In the heaven of Indra, there is said to be a network of pearls, so arranged that if you look at one you see all the others reflected in it. In the same way, each object in the world is not merely itself but involves every other object and in fact is everything else.
Here’s an idea. The universe is contained in our consciousness. That is to say, the relationship between one’s physical brain and one’s mental brain is a model for how the universe relates to itself. The interface between the physical brain and non-physical mind is the universe’s mirror it uses to “see” itself.
Still too vague?
The physical brain is also made up of the very particles which obey the laws of quantum physics. The subatomic particles all have their anti-matter “dancing partners” with whom they dance so well they appear to be contained within one another. May it not be then said that the physical brain also has a corresponding dancing partner in the form of consciousness? “Units of consciousness” like thoughts, memories, feelings, perceptions (called “psychons”) also have their corresponding units of the material brain (called “dendrons“). These elements are not separate and discrete from one another. They, too, dance in a matrix of instantaneous nuclear dance reactions; in a matrix which extends throughout the universe.
What that means is: Each seemingly spatially separate part of the universe is instantaneously correlated with every other part of the universe. Like Indra pearls.
Of course, there is this world we actually DO see. We measure it all the time when we quantify most anything in the concrete world. We can do that because there are spatial differences between the concrete objects in the everyday world. They can be related to one another linearly. The apple that fell on Newton’s head is an example of this. It fell down. The apple had a beginning location (tree) and an end location (Newton’s peruke). Most all of the advances in technology exist grace to Newton and the giants that both preceded him and succeeded him. But there is a hidden world as well, a dimension which is implied and not exposed or “implicate” and not “explicate”.

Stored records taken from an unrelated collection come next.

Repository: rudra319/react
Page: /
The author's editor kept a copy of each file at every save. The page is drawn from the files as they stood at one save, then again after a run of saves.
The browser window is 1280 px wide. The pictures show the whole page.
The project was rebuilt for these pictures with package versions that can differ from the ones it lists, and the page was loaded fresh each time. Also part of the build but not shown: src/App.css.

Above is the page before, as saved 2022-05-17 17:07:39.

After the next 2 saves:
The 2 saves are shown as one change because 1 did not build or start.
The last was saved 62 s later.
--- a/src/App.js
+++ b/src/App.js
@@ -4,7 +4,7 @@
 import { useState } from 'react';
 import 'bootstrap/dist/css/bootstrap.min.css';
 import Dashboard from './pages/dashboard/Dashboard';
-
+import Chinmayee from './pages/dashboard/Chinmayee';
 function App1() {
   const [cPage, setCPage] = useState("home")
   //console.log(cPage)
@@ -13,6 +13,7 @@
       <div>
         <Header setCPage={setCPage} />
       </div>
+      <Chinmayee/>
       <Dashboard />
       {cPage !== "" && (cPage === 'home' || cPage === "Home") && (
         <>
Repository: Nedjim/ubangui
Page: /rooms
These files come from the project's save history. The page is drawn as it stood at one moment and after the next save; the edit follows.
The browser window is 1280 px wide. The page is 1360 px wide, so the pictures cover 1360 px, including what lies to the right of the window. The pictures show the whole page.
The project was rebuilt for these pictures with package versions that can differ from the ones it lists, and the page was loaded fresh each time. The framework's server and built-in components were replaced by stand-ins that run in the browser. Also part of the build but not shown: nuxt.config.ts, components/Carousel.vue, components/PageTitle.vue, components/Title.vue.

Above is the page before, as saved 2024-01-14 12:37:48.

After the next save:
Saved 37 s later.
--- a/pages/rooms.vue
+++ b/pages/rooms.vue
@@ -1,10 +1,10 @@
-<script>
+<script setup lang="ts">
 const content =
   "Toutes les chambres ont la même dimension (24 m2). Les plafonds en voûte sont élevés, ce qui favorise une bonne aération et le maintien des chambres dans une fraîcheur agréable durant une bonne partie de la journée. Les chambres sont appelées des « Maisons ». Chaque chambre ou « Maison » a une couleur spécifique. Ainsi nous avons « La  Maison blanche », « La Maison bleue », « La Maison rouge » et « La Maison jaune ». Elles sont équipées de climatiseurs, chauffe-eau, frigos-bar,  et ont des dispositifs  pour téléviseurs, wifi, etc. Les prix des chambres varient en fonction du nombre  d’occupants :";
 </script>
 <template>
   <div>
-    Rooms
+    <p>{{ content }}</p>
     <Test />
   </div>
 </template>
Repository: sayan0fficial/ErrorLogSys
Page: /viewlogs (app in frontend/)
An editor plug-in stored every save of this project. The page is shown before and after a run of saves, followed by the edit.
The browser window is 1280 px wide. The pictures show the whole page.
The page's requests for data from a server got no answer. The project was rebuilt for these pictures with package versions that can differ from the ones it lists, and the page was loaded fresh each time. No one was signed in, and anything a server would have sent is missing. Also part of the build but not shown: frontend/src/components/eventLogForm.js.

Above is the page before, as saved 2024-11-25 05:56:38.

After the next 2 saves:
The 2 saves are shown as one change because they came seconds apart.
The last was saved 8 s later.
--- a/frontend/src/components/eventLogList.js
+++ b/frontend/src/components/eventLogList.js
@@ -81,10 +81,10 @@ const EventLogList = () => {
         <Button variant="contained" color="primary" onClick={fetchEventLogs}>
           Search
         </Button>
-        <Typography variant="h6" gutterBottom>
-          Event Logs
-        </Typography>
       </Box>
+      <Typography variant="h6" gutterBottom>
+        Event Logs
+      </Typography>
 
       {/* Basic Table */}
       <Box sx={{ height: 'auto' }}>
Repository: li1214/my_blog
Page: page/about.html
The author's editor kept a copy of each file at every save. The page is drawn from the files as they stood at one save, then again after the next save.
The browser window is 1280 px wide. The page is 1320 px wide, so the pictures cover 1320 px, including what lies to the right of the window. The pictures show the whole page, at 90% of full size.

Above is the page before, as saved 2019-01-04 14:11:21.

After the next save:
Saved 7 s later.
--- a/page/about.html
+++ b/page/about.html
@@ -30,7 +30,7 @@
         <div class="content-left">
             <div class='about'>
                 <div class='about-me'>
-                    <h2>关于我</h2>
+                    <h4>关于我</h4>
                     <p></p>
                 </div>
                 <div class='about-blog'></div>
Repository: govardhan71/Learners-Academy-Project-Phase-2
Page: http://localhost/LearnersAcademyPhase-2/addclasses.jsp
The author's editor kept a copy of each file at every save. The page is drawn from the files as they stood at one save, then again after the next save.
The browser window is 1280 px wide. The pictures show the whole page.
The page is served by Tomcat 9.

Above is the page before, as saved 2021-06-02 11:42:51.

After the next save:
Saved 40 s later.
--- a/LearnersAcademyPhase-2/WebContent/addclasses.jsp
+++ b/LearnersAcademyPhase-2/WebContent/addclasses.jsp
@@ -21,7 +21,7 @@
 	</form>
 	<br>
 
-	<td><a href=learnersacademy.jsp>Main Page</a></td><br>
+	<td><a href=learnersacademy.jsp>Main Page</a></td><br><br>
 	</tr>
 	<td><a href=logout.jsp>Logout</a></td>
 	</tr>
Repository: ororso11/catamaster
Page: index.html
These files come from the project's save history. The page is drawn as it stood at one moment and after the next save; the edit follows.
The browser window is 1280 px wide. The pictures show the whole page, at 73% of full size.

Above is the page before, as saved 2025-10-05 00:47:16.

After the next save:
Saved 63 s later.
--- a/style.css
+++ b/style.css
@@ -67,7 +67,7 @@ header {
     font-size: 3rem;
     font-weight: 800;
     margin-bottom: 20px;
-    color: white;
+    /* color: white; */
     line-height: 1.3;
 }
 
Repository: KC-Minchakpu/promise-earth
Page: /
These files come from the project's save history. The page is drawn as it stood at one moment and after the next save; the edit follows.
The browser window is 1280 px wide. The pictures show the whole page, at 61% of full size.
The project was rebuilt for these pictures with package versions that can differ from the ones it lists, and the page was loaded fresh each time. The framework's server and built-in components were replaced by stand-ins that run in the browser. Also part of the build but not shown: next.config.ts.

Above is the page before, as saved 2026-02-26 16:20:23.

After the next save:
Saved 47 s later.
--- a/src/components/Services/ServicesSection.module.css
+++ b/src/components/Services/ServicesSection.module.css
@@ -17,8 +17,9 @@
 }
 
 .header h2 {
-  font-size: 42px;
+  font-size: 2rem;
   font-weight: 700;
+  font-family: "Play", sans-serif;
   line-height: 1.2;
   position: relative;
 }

The physicist David Bohm came up with an excellent analogy of what he called the visible world which may represent the physical brain (explicate) and the hidden world of consciousness (implicate). Here it is paraphrased:
Consider a large cylindrical glass container of glycerin mounted on a turntable. One places a spot of black ink in the glycerine. The container is slowly rotated, and the ink gradually disperses throughout the glycerin. If one then slowly rotates the cylinder in the opposite direction the spot of ink gradually re-forms. When the ink is dispersed it is in an implicate state: it exists throughout the glycerine. When the ink is a spot it is explicate: it exists in one part of the glycerine but not in the other parts. If one continues rotating the cylinder in this opposite direction the spot disperses again.
One can expand upon this. One places the spot of ink as before and slowly rotates the cylinder one revolution, and the ink again has begun to disperse. Then one places a second spot of ink just beside where the first spot was, and rotates for one more revolution. A third spot is placed beside where the second was, one more revolution, and one continues this for a few spots. Then one continues slowly rotating the cylinder until all the ink is fully dispersed throughout the glycerin. When one reverses the direction of rotation one sees the last spot coalesce, then the next to last one right beside the last one, and so on. One could interpret what one is really seeing is a single spot of ink that appears to be moving. So in the implicate fully dispersed state, the appearance of motion is enveloped in the space and time of an object as it exists throughout the glycerin.
In classical physics, humans mirror the objects of the every day world. They observe it. They are able to do so since they are spatially separated from those objects. In biological systems this classical interpretation prevails as quantum principles are not largely accepted. Most scientists still operate in the explicate and linear Newtonian world when it comes to things like the brain and consciousness. Indeed in the whole of the rest of the body as well. Consciousness in this model is seen as merely a “byproduct” of the spatially distinct elements of the functioning brain. Consciousness is only an epiphenomenon, an accidental companion. It is odd that although there are quantum physics and quantum chemistry, quantum biology which is a constellation of physics and chemistry is not seen as possessing quantum behaviors.
Old notions of “God” are based on that linear, reductionistic, deterministic model that if one were to tease out all the minute particulars it will lead somehow to an understanding of the bigger picture (my personal belief is that most scientists have a degree of obsessiveness and that attention to detail gets them lost in the minutae) and that there is a mechanical, spatially separated God behind some cosmic curtain making things move in locations, making judgments, admitting people to heaven, casting people into hell or the junk drawer that is purgatory. A newer notion would be: It’s not mechanical at all but much more magical and miraculous in that “God” exists in all places at all times, i.e. “non-local”, reflecting all places at all times through the mirror of quantum physics.
It is the mirror of quantum physics that one is able to see the self both as a physical entity with all the attributes therein and mentally- consciously in the larger setting of the universe as a whole… instantaneously.
Just a thought.